= Beginning of Section =

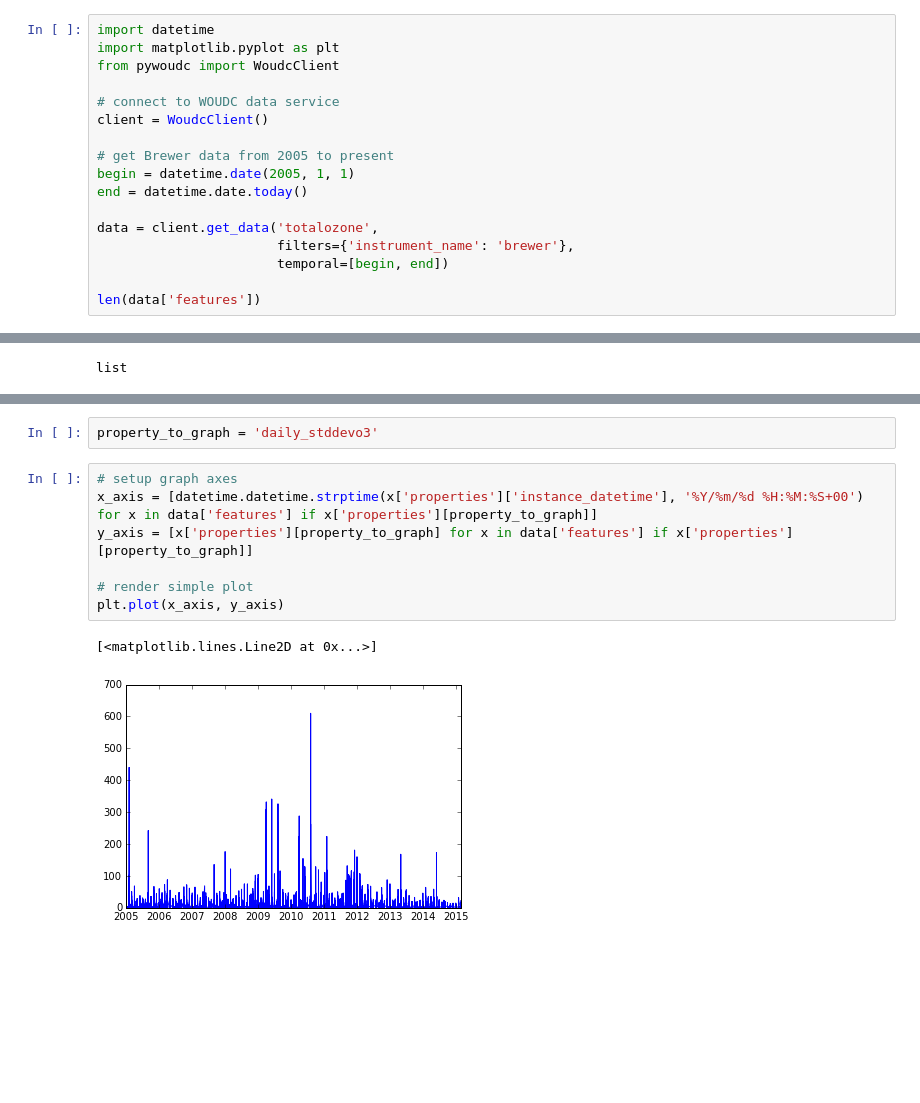
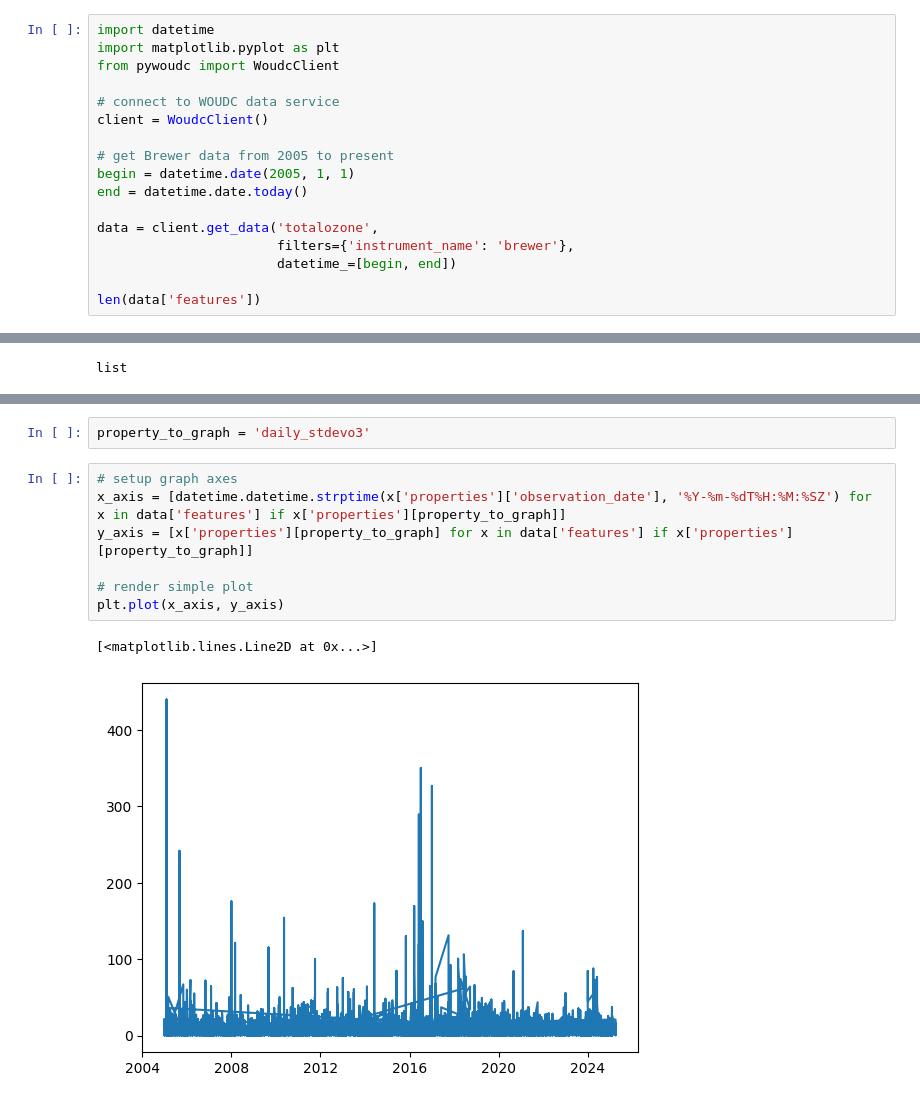
Before and after one commit to woudc/woudc, a Jupyter notebook: notebooks/totalozone-brewer-2005-present.ipynb, the cells around one changed output, grey strips where cells are left out. Saved outputs shown, nothing was run; the diff lists cells and outputs as text; blank space fills up the shorter version.

```diff
--- a/notebooks/totalozone-brewer-2005-present.ipynb
+++ b/notebooks/totalozone-brewer-2005-present.ipynb
@@ -14,7 +14,7 @@ end = datetime.date.today()
 
 data = client.get_data('totalozone',
                        filters={'instrument_name': 'brewer'},
-                       temporal=[begin, end])
+                       datetime_=[begin, end])
 
 len(data['features'])
 # %% [output]
@@ -46,12 +46,12 @@ data['features'][0]
 # %%
-property_to_graph = 'daily_stddevo3'
+property_to_graph = 'daily_stdevo3'
 # %%
 # setup graph axes
-x_axis = [datetime.datetime.strptime(x['properties']['instance_datetime'], '%Y/%m/%d %H:%M:%S+00') for x in data['features'] if x['properties'][property_to_graph]]
+x_axis = [datetime.datetime.strptime(x['properties']['observation_date'], '%Y-%m-%dT%H:%M:%SZ') for x in data['features'] if x['properties'][property_to_graph]]
 y_axis = [x['properties'][property_to_graph] for x in data['features'] if x['properties'][property_to_graph]]
 
 # render simple plot
 plt.plot(x_axis, y_axis)
 # %% [output]
 [<matplotlib.lines.Line2D at 0x...>]
-[figure, old version]
+[figure, new version]
```
Also changed, not shown: parts of 2 cells of this notebook, 4 other files.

= End of Section =

→ **WHAT THIS TASK INVOLVES**
In the reply, each line of the data must appear exactly as written, and no picture may appear.

→ **THE COMPLETED TASK**
Before and after one commit to woudc/woudc, a Jupyter notebook: notebooks/totalozone-brewer-2005-present.ipynb, the cells around one changed output, grey strips where cells are left out. Saved outputs shown, nothing was run; the diff lists cells and outputs as text; blank space fills up the shorter version.

```diff
--- a/notebooks/totalozone-brewer-2005-present.ipynb
+++ b/notebooks/totalozone-brewer-2005-present.ipynb
@@ -14,7 +14,7 @@ end = datetime.date.today()
 
 data = client.get_data('totalozone',
                        filters={'instrument_name': 'brewer'},
-                       temporal=[begin, end])
+                       datetime_=[begin, end])
 
 len(data['features'])
 # %% [output]
@@ -46,12 +46,12 @@ data['features'][0]
 # %%
-property_to_graph = 'daily_stddevo3'
+property_to_graph = 'daily_stdevo3'
 # %%
 # setup graph axes
-x_axis = [datetime.datetime.strptime(x['properties']['instance_datetime'], '%Y/%m/%d %H:%M:%S+00') for x in data['features'] if x['properties'][property_to_graph]]
+x_axis = [datetime.datetime.strptime(x['properties']['observation_date'], '%Y-%m-%dT%H:%M:%SZ') for x in data['features'] if x['properties'][property_to_graph]]
 y_axis = [x['properties'][property_to_graph] for x in data['features'] if x['properties'][property_to_graph]]
 
 # render simple plot
 plt.plot(x_axis, y_axis)
 # %% [output]
 [<matplotlib.lines.Line2D at 0x...>]
-[figure, old version]
+[figure, new version]
```
Also changed, not shown: parts of 2 cells of this notebook, 4 other files.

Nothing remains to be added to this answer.